Robin had so much to live for. He had more money than I could ever dream of. (Rumors of financial difficulties were debunked by his agent.) He never had trouble finding creative work.
He had apparently been diagnosed with Parkinson’s, but Michael J. Fox has shown the world how to live with that disease with dignity and grace. Can’t you picture Robin incorporating it into his standup, turning every tick and tremor into a comedy prompt? The divorces must have been painful for such a sensitive soul, but he had been happily married for some years now, with a beautiful and intelligent wife and children.
I cannot imagine taking my own life–except, perhaps, at the very end, if physical pain should become too difficult to bear. Like Robin, I have much to live for. But depression is a terrible illness.
Robin Williams was never my favorite comedian. George Carlin was, both in life and in death. And I was never a fan of Robin’s movies. Many were heavy-handed message films. Perhaps because of the scripts, but probably because of Robin himself, the characters he portrayed were often cloying and maudlin.
The exception was “Good Morning Vietnam,” because director Barry Levinson had the good sense to chuck the script and let Robin improvise his rantings as an Armed Services Radio disk jockey in the war zone.
Comedic improvisation was Robin’s great gift. No one did it better. Not anyone. Not ever. Only Jim Carrey and Robin’s idol, Jonathan Winters, can be mentioned in the same breath, and they fell a distant second.
He was at his best when he was able to run wild. In his standup routines, of course. In “Mork and Mindy,” where a series of directors gave him free reign. And most of all in his many appearances on late-night talk shows, where his conversations with the likes of Johnny Carson and the others inevitably produced bursts of improvisational brilliance.

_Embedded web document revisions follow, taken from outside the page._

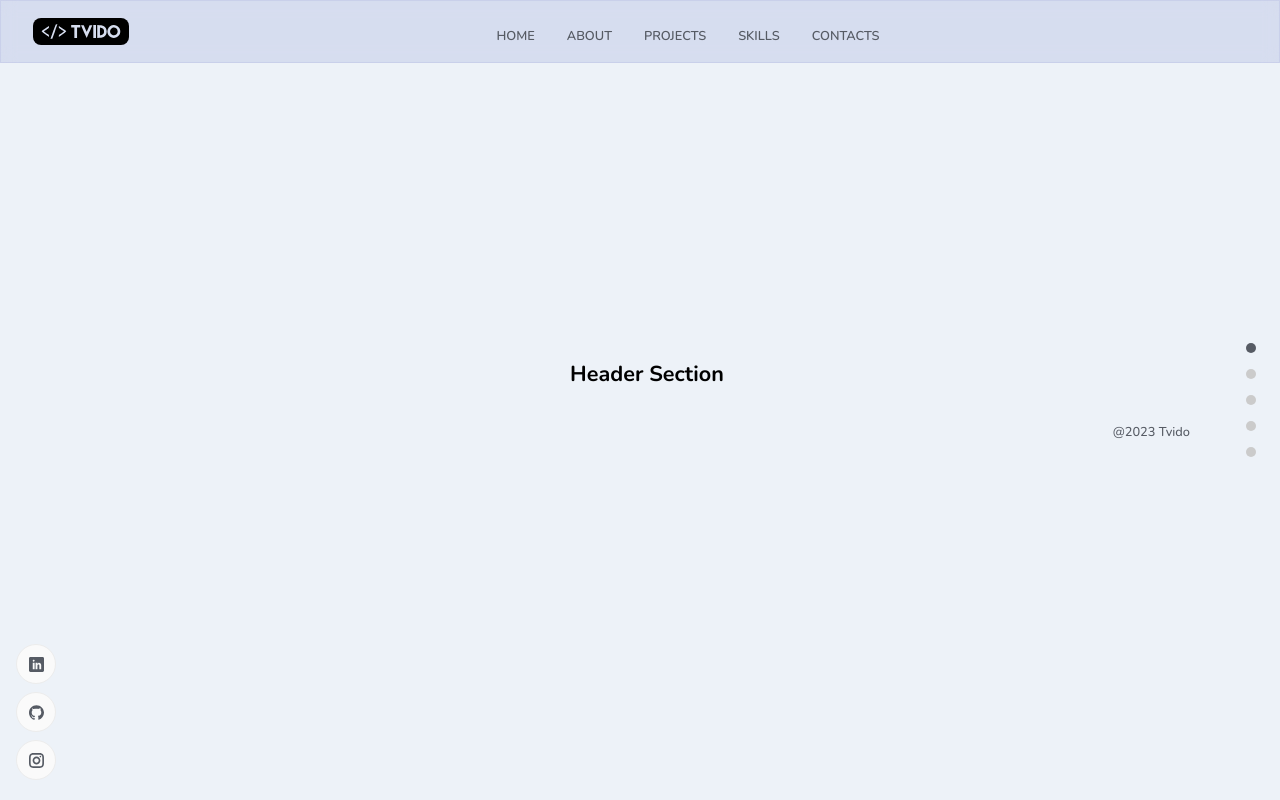
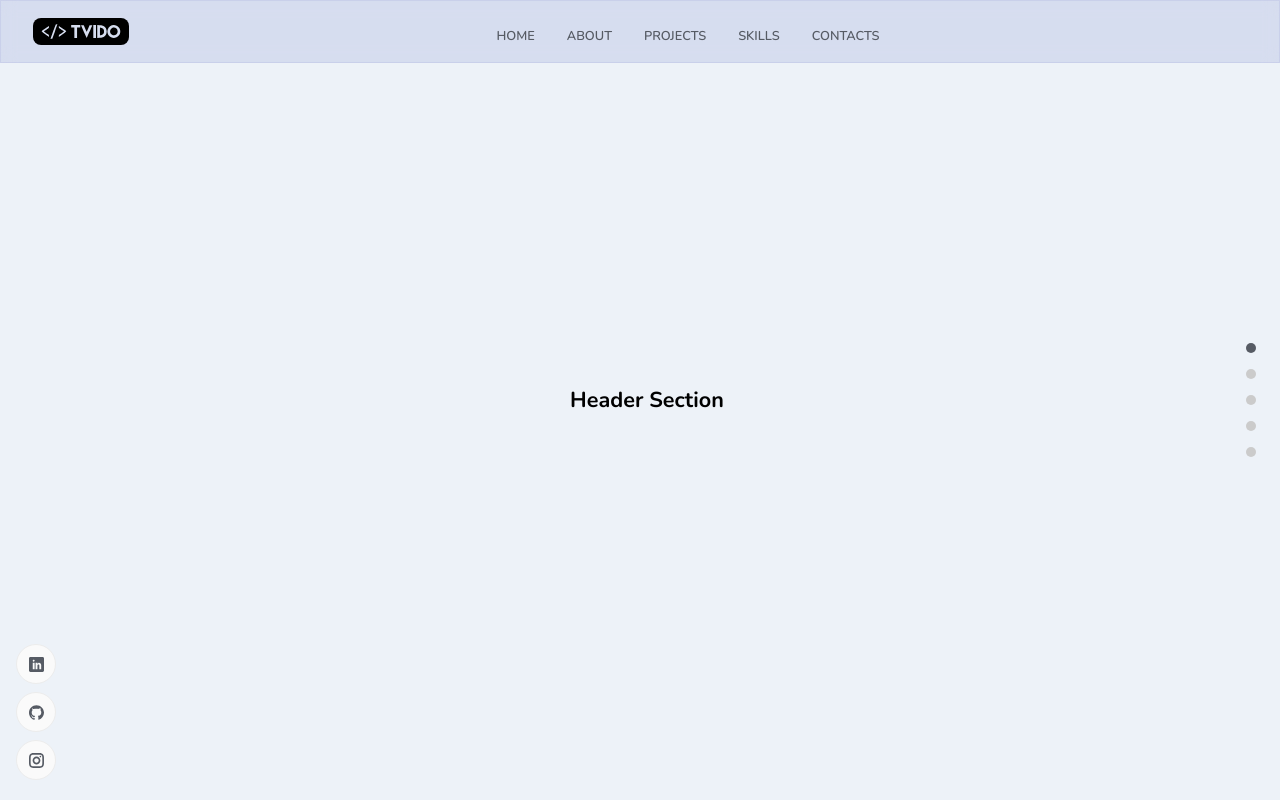
Before and after one commit to Tvido/portfolio-react-viter, a React (Create React App) app: page / in a window 1280 px wide. Shown: the top 800 px of the page. Built offline with nearby package versions, Linux system fonts and the light colour scheme; the HTML template or start-up script is replaced by a standard one.

Commit message:
Update AppWrapper.jsx

```diff
--- a/src/components/AppWrapper/AppWrapper.jsx
+++ b/src/components/AppWrapper/AppWrapper.jsx
@@ -8,15 +8,11 @@ import SocialMedia from "../SocialMedia/SocialMedia";
 const AppWrapper = (Component, idName, classNames) =>
   function Wrapper() {
     return (
-      <div id={idName} className={`app__container ${classNames}`}>
+      <div id={idName} className={`app__container wrapper ${classNames}`}>
         <SocialMedia />
 
         <div className="app__wrapper app__flex">
           <Component />
-
-          <div className="copyright">
-            <div className="p-text">@2023 Tvido</div>
-          </div>
         </div>
 
         <NavigationDots active={idName} />
```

One great moment out of many occurred toward the end of his astonishing appearance on “Inside the Actor’s Studio.” The host, James Lipton, asked Robin to explain why his mind worked so much faster than anyone else’s. Robin said he couldn’t explain it but could demonstrate it.
He rose from his seat, approached the audience, and took a pink shawl from a woman in the front row. With this as his prop, he proceeded, in rapid succession, to improvise six very different characters including an oppressed Iranian woman, the Iron Chef, and a car emerging from a car wash. You can find that segment here. But the entire hour-long broadcast is available on YouTube here, and I know you’ll love every second of it.
The mother of a drama student who was in the audience told me the ninety minutes that were aired represented only a fraction of a mind-blowing session that went on for an incredible five hours.
There is no question that Robin Williams was a rare sort of genius. I’m both sad and angry that he is gone. I miss him like crazy.